• WHAT IS NEEDED:
Copy every line that holds the string "current" from the data below.

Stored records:
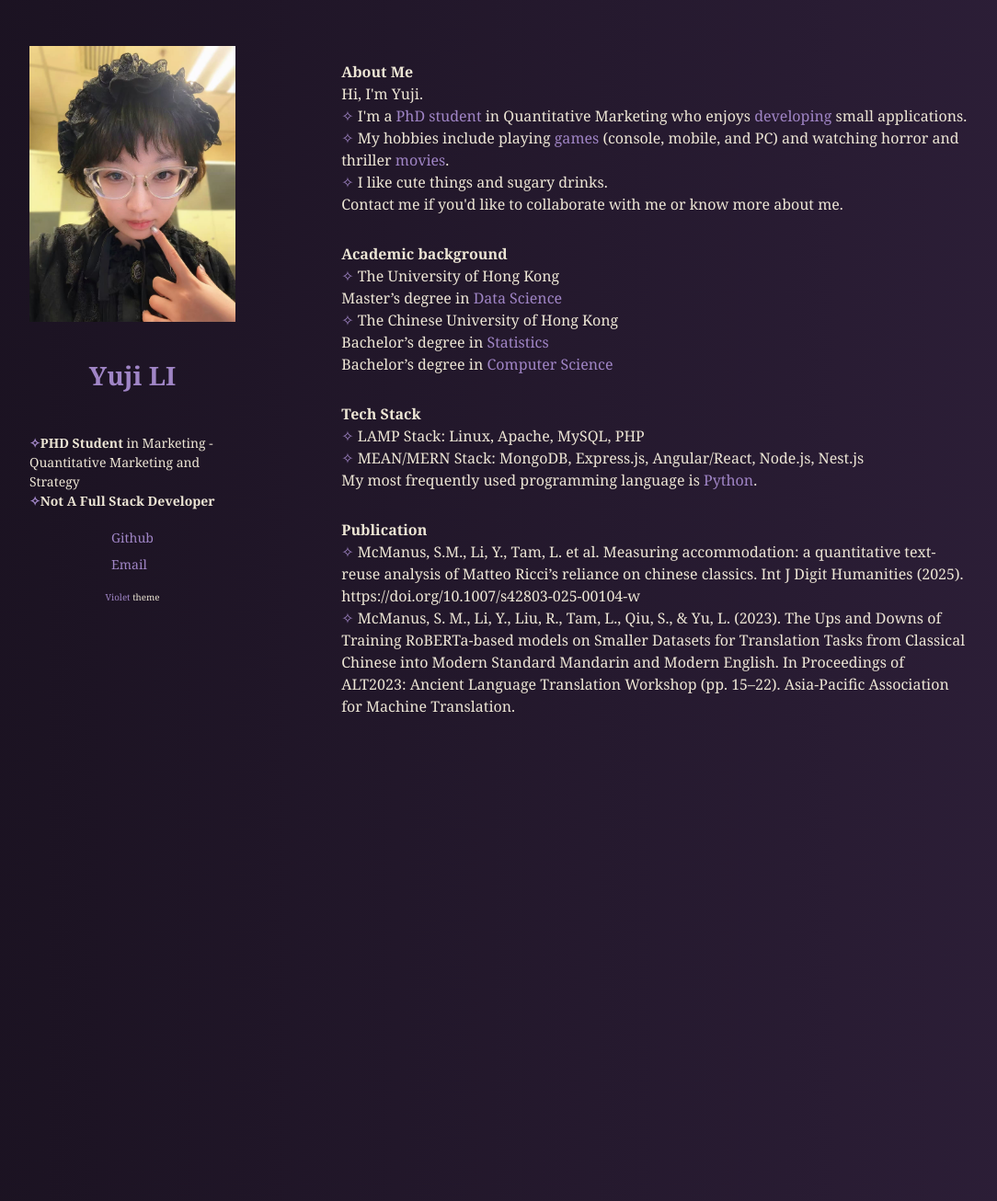
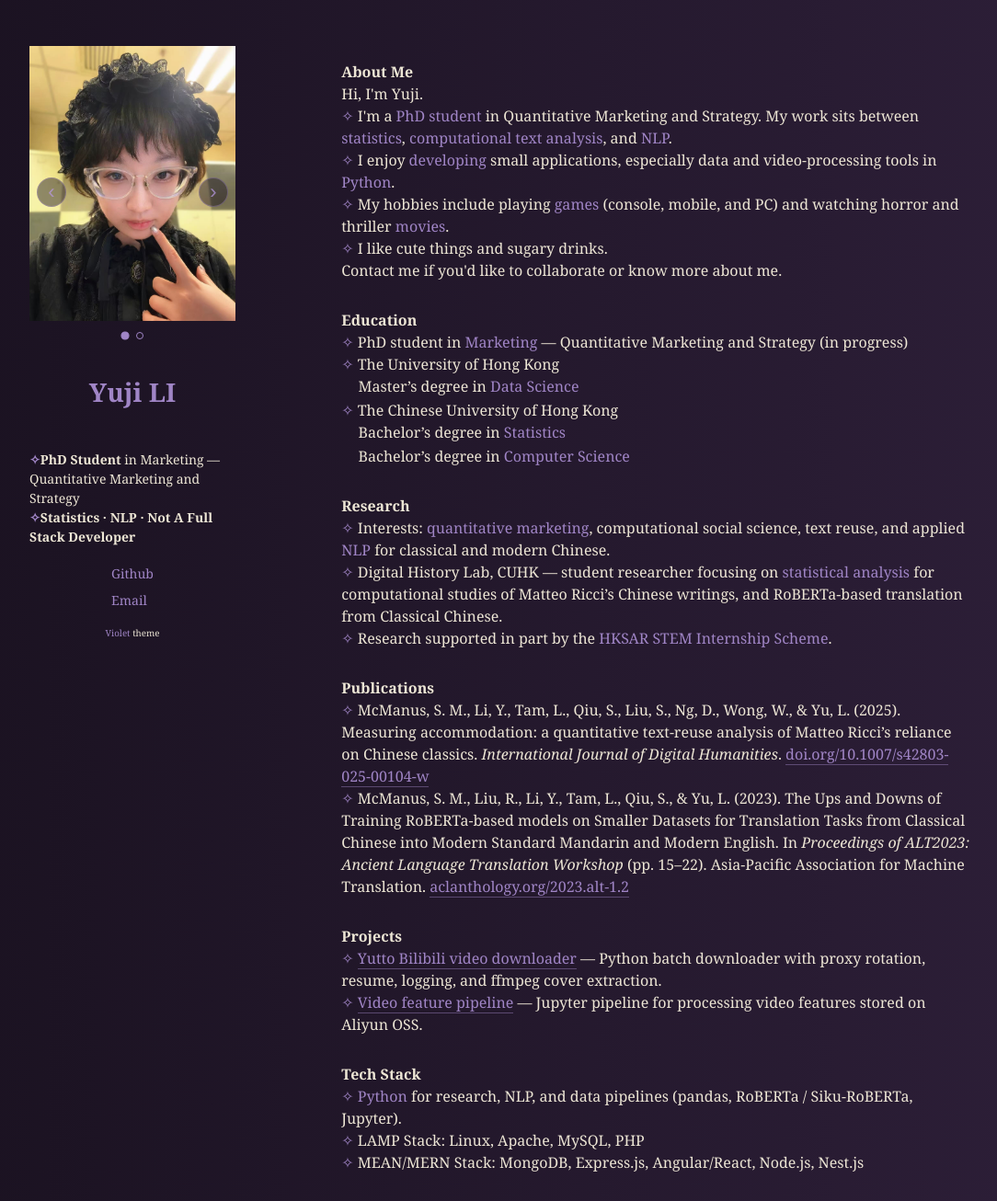
Before and after one commit to Koikris/Yuji.github.io, a Jekyll site: the page built from index.html, in a window 1280 px wide. Shown: the whole page at 92% size, without its empty margins (160-1244 px from the left). Built offline with Jekyll 4.4.1, drawn with Linux system fonts in a browser that asks for light colours.

Commit message:
头像可切换，并按公开履历补充主页内容 (#1)
* Add switchable profile photo carousel

Allow multiple header photos via a pictures list in _config.yml, with
prev/next buttons, dots, click, keyboard, and swipe navigation.

Co-authored-by: Yuji <Koikris@users.noreply.github.com>

* Fix carousel arrow hover selectors so buttons stay visible

Sass nesting compiled an invalid descendant selector, so prev/next
arrows never appeared. Keep the arrows visible by default.

Co-authored-by: Yuji <Koikris@users.noreply.github.com>

* Expand homepage from publications and GitHub projects

Add research, education, publications with links, and projects.
Point GitHub, email, and site URL at the live identity. Keep the
profile carousel, which still needs this branch merged to appear
on yujilychee.cv.

Co-authored-by: Yuji <Koikris@users.noreply.github.com>

* Clarify that the PhD line is not tied to HKU

Keep the doctorate as in-progress status so it is not read as a
University of Hong Kong PhD sitting above the Data Science master's.

Co-authored-by: Yuji <Koikris@users.noreply.github.com>

---------

Co-authored-by: Cursor Agent <cursoragent@cursor.com>
Co-authored-by: Yuji <Koikris@users.noreply.github.com>

```diff
--- a/_config.yml
+++ b/_config.yml
@@ -1,19 +1,28 @@
 # main text of home
 name: Yuji LI
-bio: Developer / Creator / Lifelong Learner
+bio: PhD student in Quantitative Marketing. Statistics, NLP, and small applications.
 
 # twitter summary info
-description: Yuji LI's personal homepage
+description: Yuji LI's personal homepage — quantitative marketing, data science, and computational text analysis.
 
+# 默认头像（SEO / 未配置 pictures 时的回退）
 picture: assets/images/picture.jpg
 
-url: https://Yuji.github.io
+# 头像轮播：按顺序填写路径即可，可继续往下加
+pictures:
+  - assets/images/picture.jpg
+  - assets/images/picture1.jpg
+
+url: https://yujilychee.cv
 
 # if you don't have any of social below, comment the line
 # facebook: myfacebook
 # twitter: mytwitter
-github: Yuji
-email: [Koikris@outlook.com]
+github: Koikris
+email: Koikris@outlook.com
+
+plugins:
+  - jekyll-seo-tag
 
 gems:
   - jekyll-seo-tag
--- a/_layouts/default.html
+++ b/_layouts/default.html
@@ -24,5 +24,6 @@ layout: compress
 </head>
 <body>
   {{ content }}
+  <script src="{{ '/assets/js/picture-carousel.js' | relative_url }}" defer></script>
 </body>
 </html>
--- a/_sass/header.sass
+++ b/_sass/header.sass
@@ -16,10 +16,98 @@ header
     padding-right: 0
     align-items: flex-start
 
-  img
+  .picture-carousel
+    position: relative
     width: 100%
-    max-width: 100%
     margin-bottom: 20px
+
+    &__stage
+      position: relative
+      width: 100%
+      aspect-ratio: 3 / 4
+      overflow: hidden
+      background: #24182c
+
+    &__image
+      position: absolute
+      inset: 0
+      width: 100%
+      height: 100%
+      margin: 0
+      object-fit: cover
+      object-position: center 18%
+      opacity: 0
+      transition: opacity 0.55s ease
+      pointer-events: none
+
+      &.is-active
+        opacity: 1
+        pointer-events: auto
+
+    &__btn
+      position: absolute
+      top: 50%
+      transform: translateY(-50%)
+      z-index: 2
+      width: 32px
+      height: 32px
+      padding: 0
+      border: 1px solid rgba(160, 133, 198, 0.45)
+      border-radius: 50%
+      background: rgba(25, 17, 31, 0.55)
+      color: $alpha
+      font-size: 22px
+      line-height: 1
+      cursor: pointer
+      opacity: 0.85
+      transition: opacity 0.3s ease, color 0.3s ease, border-color 0.3s ease, background 0.3s ease
+
+      span
+        display: block
+        margin-top: -2px
+
+      &:hover,
+      &:focus-visible
+        color: $gama
+        border-color: $gama
+        background: rgba(25, 17, 31, 0.8)
+        outline: none
+
+      &--prev
+        left: 8px
+
+      &--next
+        right: 8px
+
+    &:hover,
+    &:focus-within
+      .picture-carousel__btn
+        opacity: 1
+
+    &__dots
+      display: flex
+      justify-content: center
+      gap: 8px
+      margin-top: 12px
+
+    &__dot
+      width: 8px
+      height: 8px
+      padding: 0
+      border: 1px solid $alpha
+      border-radius: 50%
+      background: transparent
+      cursor: pointer
+      transition: background 0.3s ease, border-color 0.3s ease, transform 0.3s ease
+
+      &:hover,
+      &:focus-visible
+        border-color: $gama
+        outline: none
+
+      &.is-active
+        background: $alpha
+        transform: scale(1.15)
 
   nav ul
     margin-bottom: 20px
--- a/_sass/section.sass
+++ b/_sass/section.sass
@@ -20,3 +20,14 @@
 
 .content p strong
   font-weight: 600
+
+.content a
+  border-bottom: 1px solid rgba(160, 133, 198, 0.45)
+
+.content em
+  font-style: italic
+
+.content .item-sub
+  display: block
+  padding-left: 1.15em
+  margin-bottom: 2px
--- /dev/null
+++ b/assets/js/picture-carousel.js
@@ -0,0 +1,58 @@
+(function () {
+  var root = document.querySelector("[data-picture-carousel]");
+  if (!root) return;
+
+  var images = Array.prototype.slice.call(root.querySelectorAll(".picture-carousel__image"));
+  var dots = Array.prototype.slice.call(root.querySelectorAll(".picture-carousel__dot"));
+  var prev = root.querySelector(".picture-carousel__btn--prev");
+  var next = root.querySelector(".picture-carousel__btn--next");
+  var total = images.length;
+  var current = 0;
+  var startX = 0;
+
+  if (total < 2) return;
+
+  function show(index) {
+    current = (index + total) % total;
+    images.forEach(function (img, i) {
+      img.classList.toggle("is-active", i === current);
+    });
+    dots.forEach(function (dot, i) {
+      var active = i === current;
+      dot.classList.toggle("is-active", active);
+      dot.setAttribute("aria-selected", active ? "true" : "false");
+    });
+  }
+
+  var stage = root.querySelector(".picture-carousel__stage");
+  if (stage) {
+    stage.style.cursor = "pointer";
+    stage.addEventListener("click", function () { show(current + 1); });
+  }
+
+  if (prev) prev.addEventListener("click", function () { show(current - 1); });
+  if (next) next.addEventListener("click", function () { show(current + 1); });
+
+  dots.forEach(function (dot) {
+    dot.addEventListener("click", function () {
+      show(parseInt(dot.getAttribute("data-index"), 10));
+    });
+  });
+
+  root.addEventListener("keydown", function (event) {
+    if (event.key === "ArrowLeft") show(current - 1);
+    if (event.key === "ArrowRight") show(current + 1);
+  });
+
+  root.setAttribute("tabindex", "0");
+
+  root.addEventListener("touchstart", function (event) {
+    startX = event.changedTouches[0].clientX;
+  }, { passive: true });
+
+  root.addEventListener("touchend", function (event) {
+    var delta = event.changedTouches[0].clientX - startX;
+    if (Math.abs(delta) < 40) return;
+    show(current + (delta < 0 ? 1 : -1));
+  }, { passive: true });
+})();
--- a/index.html
+++ b/index.html
@@ -3,16 +3,50 @@ layout: default
 title: Home
 ---
 <header>
-  <img alt="{{ site.name }} picture" src="{{ site.picture }}" />
+  {% assign photos = site.pictures %}
+  {% if photos == nil or photos.size == 0 %}
+    {% assign photos = site.picture | split: "|||" %}
+  {% endif %}
+  <div class="picture-carousel" data-picture-carousel>
+    <div class="picture-carousel__stage">
+      {% for pic in photos %}
+        <img
+          class="picture-carousel__image{% if forloop.first %} is-active{% endif %}"
+          src="{{ pic | relative_url }}"
+          alt="{{ site.name }} picture {{ forloop.index }}"
+          {% unless forloop.first %}loading="lazy"{% endunless %}
+        />
+      {% endfor %}
+    </div>
+    {% if photos.size > 1 %}
+      <button type="button" class="picture-carousel__btn picture-carousel__btn--prev" aria-label="Previous photo">
+        <span aria-hidden="true">‹</span>
+      </button>
+      <button type="button" class="picture-carousel__btn picture-carousel__btn--next" aria-label="Next photo">
+        <span aria-hidden="true">›</span>
+      </button>
+      <div class="picture-carousel__dots" role="tablist" aria-label="Choose photo">
+        {% for pic in photos %}
+          <button
+            type="button"
+            class="picture-carousel__dot{% if forloop.first %} is-active{% endif %}"
+            role="tab"
+            aria-label="Show photo {{ forloop.index }}"
+            aria-selected="{% if forloop.first %}true{% else %}false{% endif %}"
+            data-index="{{ forloop.index0 }}"
+          ></button>
+        {% endfor %}
+      </div>
+    {% endif %}
+  </div>
 
   <h1>
     <strong><a href="./">{{ site.name }}</a></strong>
   </h1>
 
   <p>
-    <!-- 修改下面三行为你的真实信息 -->
-    <strong><span style="color: #a085c6;">&#10023;</span>PHD Student</strong> in Marketing - Quantitative Marketing and Strategy<br>
-    <strong><span style="color: #a085c6;">&#10023;</span>Not A Full Stack Developer</strong><br>
+    <strong><span style="color: #a085c6;">&#10023;</span>PhD Student</strong> in Marketing — Quantitative Marketing and Strategy<br>
+    <strong><span style="color: #a085c6;">&#10023;</span>Statistics · NLP · Not A Full Stack Developer</strong><br>
   </p>
 
   <nav>
@@ -31,41 +65,46 @@ title: Home
   <p>
     <strong>About Me</strong><br>
     Hi, I'm Yuji.<br>
-    <span style="color: #a085c6;">✧</span> I'm a <span style="color: #a085c6;">PhD student</span> in Quantitative Marketing who enjoys <span style="color: #a085c6;">developing</span> small applications.<br>
+    <span style="color: #a085c6;">✧</span> I'm a <span style="color: #a085c6;">PhD student</span> in Quantitative Marketing and Strategy. My work sits between <span style="color: #a085c6;">statistics</span>, <span style="color: #a085c6;">computational text analysis</span>, and <span style="color: #a085c6;">NLP</span>.<br>
+    <span style="color: #a085c6;">✧</span> I enjoy <span style="color: #a085c6;">developing</span> small applications, especially data and video-processing tools in <span style="color: #a085c6;">Python</span>.<br>
     <span style="color: #a085c6;">✧</span> My hobbies include playing <span style="color: #a085c6;">games</span> (console, mobile, and PC) and watching horror and thriller <span style="color: #a085c6;">movies</span>.<br>
     <span style="color: #a085c6;">✧</span> I like cute things and sugary drinks.<br>
-    Contact me if you'd like to collaborate with me or know more about me.<br>
+    Contact me if you'd like to collaborate or know more about me.
   </p>
 
   <p>
-    <strong>Academic background</strong><br>
+    <strong>Education</strong><br>
+    <span style="color: #a085c6;">✧</span> PhD student in <span style="color: #a085c6;">Marketing</span> — Quantitative Marketing and Strategy (in progress)<br>
     <span style="color: #a085c6;">✧</span> The University of Hong Kong<br>
-        Master’s degree in <span style="color: #a085c6;">Data Science</span><br>
+    <span class="item-sub">Master’s degree in <span style="color: #a085c6;">Data Science</span></span>
     <span style="color: #a085c6;">✧</span> The Chinese University of Hong Kong<br>
-        Bachelor’s degree in <span style="color: #a085c6;">Statistics</span><br>
-        Bachelor’s degree in <span style="color: #a085c6;">Computer Science</span><br>
+    <span class="item-sub">Bachelor’s degree in <span style="color: #a085c6;">Statistics</span></span>
+    <span class="item-sub">Bachelor’s degree in <span style="color: #a085c6;">Computer Science</span></span>
+  </p>
 
+  <p>
+    <strong>Research</strong><br>
+    <span style="color: #a085c6;">✧</span> Interests: <span style="color: #a085c6;">quantitative marketing</span>, computational social science, text reuse, and applied <span style="color: #a085c6;">NLP</span> for classical and modern Chinese.<br>
+    <span style="color: #a085c6;">✧</span> Digital History Lab, CUHK — student researcher focusing on <span style="color: #a085c6;">statistical analysis</span> for computational studies of Matteo Ricci’s Chinese writings, and RoBERTa-based translation from Classical Chinese.<br>
+    <span style="color: #a085c6;">✧</span> Research supported in part by the <span style="color: #a085c6;">HKSAR STEM Internship Scheme</span>.
+  </p>
+
+  <p>
+    <strong>Publications</strong><br>
+    <span style="color: #a085c6;">✧</span> McManus, S. M., Li, Y., Tam, L., Qiu, S., Liu, S., Ng, D., Wong, W., &amp; Yu, L. (2025). Measuring accommodation: a quantitative text-reuse analysis of Matteo Ricci’s reliance on Chinese classics. <em>International Journal of Digital Humanities</em>. <a href="https://doi.org/10.1007/s42803-025-00104-w">doi.org/10.1007/s42803-025-00104-w</a><br>
+    <span style="color: #a085c6;">✧</span> McManus, S. M., Liu, R., Li, Y., Tam, L., Qiu, S., &amp; Yu, L. (2023). The Ups and Downs of Training RoBERTa-based models on Smaller Datasets for Translation Tasks from Classical Chinese into Modern Standard Mandarin and Modern English. In <em>Proceedings of ALT2023: Ancient Language Translation Workshop</em> (pp. 15–22). Asia-Pacific Association for Machine Translation. <a href="https://aclanthology.org/2023.alt-1.2/">aclanthology.org/2023.alt-1.2</a>
+  </p>
+
+  <p>
+    <strong>Projects</strong><br>
+    <span style="color: #a085c6;">✧</span> <a href="https://github.com/Koikris/Yutto-bilibili-video-downloader">Yutto Bilibili video downloader</a> — Python batch downloader with proxy rotation, resume, logging, and ffmpeg cover extraction.<br>
+    <span style="color: #a085c6;">✧</span> <a href="https://github.com/Koikris/Pipeline-for-Processing-Videos-Features-from-ALIYUN-OSS">Video feature pipeline</a> — Jupyter pipeline for processing video features stored on Aliyun OSS.
   </p>
 
   <p>
     <strong>Tech Stack</strong><br>
+    <span style="color: #a085c6;">✧</span> <span style="color: #a085c6;">Python</span> for research, NLP, and data pipelines (pandas, RoBERTa / Siku-RoBERTa, Jupyter).<br>
     <span style="color: #a085c6;">✧</span> LAMP Stack: Linux, Apache, MySQL, PHP<br>
-    <span style="color: #a085c6;">✧</span> MEAN/MERN Stack: MongoDB, Express.js, Angular/React, Node.js, Nest.js<br>
-    My most frequently used programming language is <span style="color: #a085c6;">Python</span>.<br>
-
+    <span style="color: #a085c6;">✧</span> MEAN/MERN Stack: MongoDB, Express.js, Angular/React, Node.js, Nest.js
   </p>
-
-  <p>
-    <strong>Publication</strong><br>
-    <span style="color: #a085c6;">✧</span> McManus, S.M., Li, Y., Tam, L. et al. Measuring accommodation: a quantitative text-reuse analysis of Matteo Ricci’s reliance on chinese classics. Int J Digit Humanities (2025). https://doi.org/10.1007/s42803-025-00104-w<br>
-    <span style="color: #a085c6;">✧</span> McManus, S. M., Li, Y., Liu, R., Tam, L., Qiu, S., & Yu, L. (2023). The Ups and Downs of Training RoBERTa-based models on Smaller Datasets for Translation Tasks from Classical Chinese into Modern Standard Mandarin and Modern English. In Proceedings of ALT2023: Ancient Language Translation Workshop (pp. 15–22). Asia-Pacific Association for Machine Translation.<br>
-  </p>
-
-
-<!--
-  <p>
-    <strong>Projects</strong><br>
-    <!-- 在这里列出你的项目，例如：-->
-    <!-- <a href="https://github.com/Yuji">My GitHub Repos</a>
-  </p> -->
 </section>
```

• SOLUTION TO THIS TASK:
+  var current = 0;
+    current = (index + total) % total;
+      img.classList.toggle("is-active", i === current);
+      var active = i === current;
+    stage.addEventListener("click", function () { show(current + 1); });
+  if (prev) prev.addEventListener("click", function () { show(current - 1); });
+  if (next) next.addEventListener("click", function () { show(current + 1); });
+    if (event.key === "ArrowLeft") show(current - 1);
+    if (event.key === "ArrowRight") show(current + 1);
+    show(current + (delta < 0 ? 1 : -1));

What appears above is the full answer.